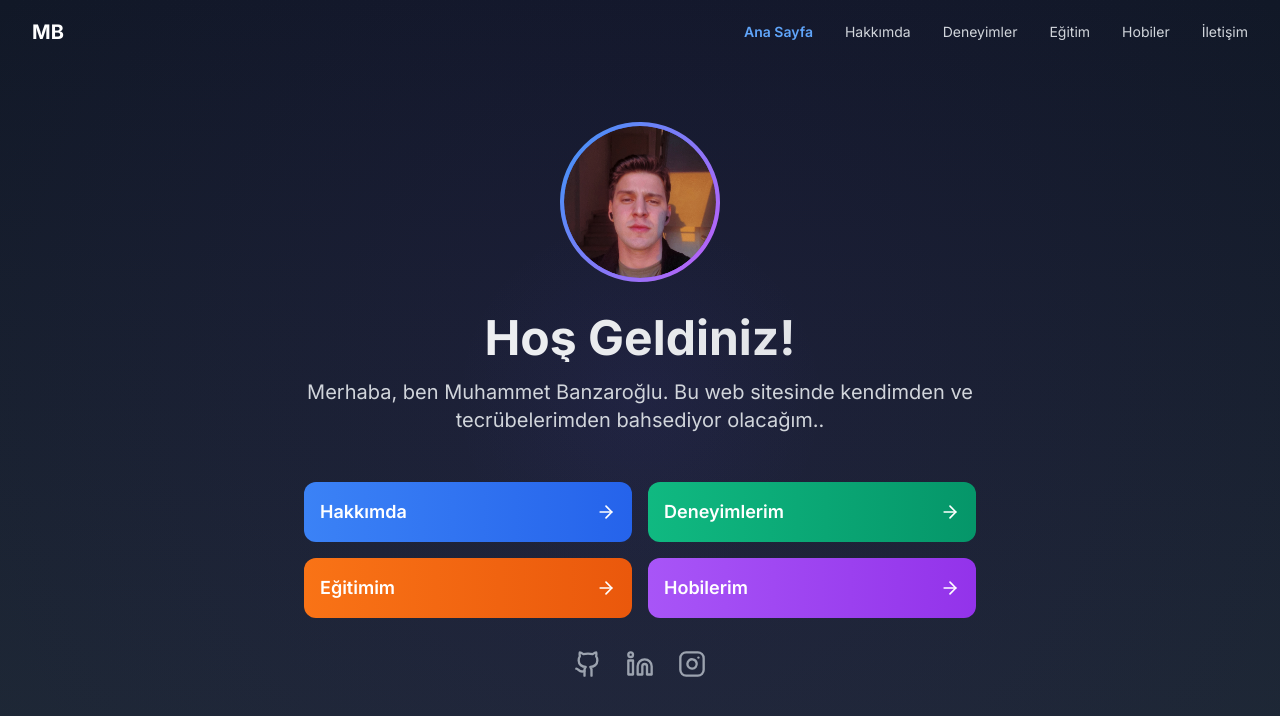
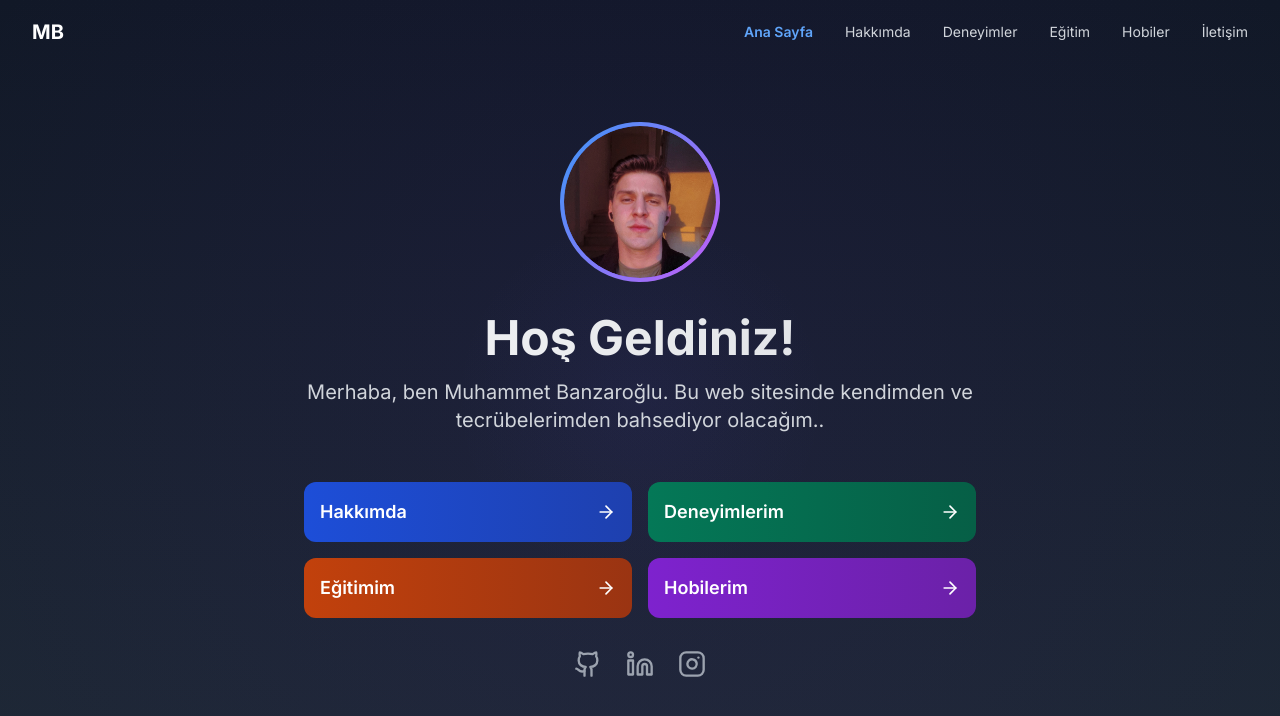
Before and after one commit to Mbanzaroglu/my-app, a Next.js app: page / in a window 1280 px wide. Shown: the top 716 px of the page. Built offline with nearby package versions, Linux system fonts and the light colour scheme.

Commit message:
Color of the nav bar is updated

```diff
--- a/app/components/hero-section.tsx
+++ b/app/components/hero-section.tsx
@@ -22,10 +22,10 @@ export default function HeroSection() {
   }, [])
 
   const navigationItems = [
-    { title: "Hakkımda", href: "/hakkimda", color: "from-blue-500 to-blue-600" },
-    { title: "Deneyimlerim", href: "/deneyimler", color: "from-emerald-500 to-emerald-600" },
-    { title: "Eğitimim", href: "/egitim", color: "from-orange-500 to-orange-600" },
-    { title: "Hobilerim", href: "/hobiler", color: "from-purple-500 to-purple-600" },
+    { title: "Hakkımda", href: "/hakkimda", color: "from-blue-700 to-blue-800" },
+    { title: "Deneyimlerim", href: "/deneyimler", color: "from-emerald-700 to-emerald-800" },
+    { title: "Eğitimim", href: "/egitim", color: "from-orange-700 to-orange-800" },
+    { title: "Hobilerim", href: "/hobiler", color: "from-purple-700 to-purple-800" },
   ]
 
   return (
--- a/app/egitim/page.tsx
+++ b/app/egitim/page.tsx
@@ -10,7 +10,7 @@ export default function Egitim() {
             degree: "Bilgisayar Mühendisliği",
             school: "İstanbul Teknik Üniversitesi",
             period: "2020 - 2025",
-            description: "Yazılım geliştirme, algoritma analizi ve veri yapıları üzerine yoğunlaştım. Bilgisayar organizasyonu ve Mikroişlemciler alanındaki derslerde üstün başarı gösterdim",
+            description: "Yazılım geliştirme, algoritma analizi ve veri yapıları üzerine yoğunlaştım. Bilgisayar organizasyonu ve Mikroişlemciler alanındaki derslerde üstün başarı gösterdim.",
             achievements: ["Onur Öğrencisi [3.01 GPA]"],
         },
         {
--- a/app/hakkimda/page.tsx
+++ b/app/hakkimda/page.tsx
@@ -137,8 +137,8 @@ export default function Hakkimda() {
 
                         {/* Sekmeler */}
                         <div className="border-b border-gray-700 pb-4 mb-6">
-                        <div className="grid grid-cols-4 text-center">
-                                {Object.keys(skills).map((tab) => (
+                        <div className="grid grid-cols-2 md:grid-cols-4 text-center gap-2">
+                            {Object.keys(skills).map((tab) => (
                                 <motion.button
                                 key={tab}
                                 onClick={() => setActiveTab(tab as SkillCategory)}
--- a/package.json
+++ b/package.json
@@ -13,6 +13,7 @@
     "framer-motion": "^12.0.8",
     "lucide-react": "^0.474.0",
     "next": "15.1.6",
+    "next-intl": "^3.26.3",
     "react": "^19.0.0",
     "react-dom": "^19.0.0",
     "react-icons": "^5.4.0"
```
Also changed, not shown: 1 other file (tests, documents, lock files or other folders).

Task to carry out: Wherever the string "page" shows up in the material, copy the line that holds it.

Response to the task:
Before and after one commit to Mbanzaroglu/my-app, a Next.js app: page / in a window 1280 px wide. Shown: the top 716 px of the page. Built offline with nearby package versions, Linux system fonts and the light colour scheme.
--- a/app/egitim/page.tsx
+++ b/app/egitim/page.tsx
--- a/app/hakkimda/page.tsx
+++ b/app/hakkimda/page.tsx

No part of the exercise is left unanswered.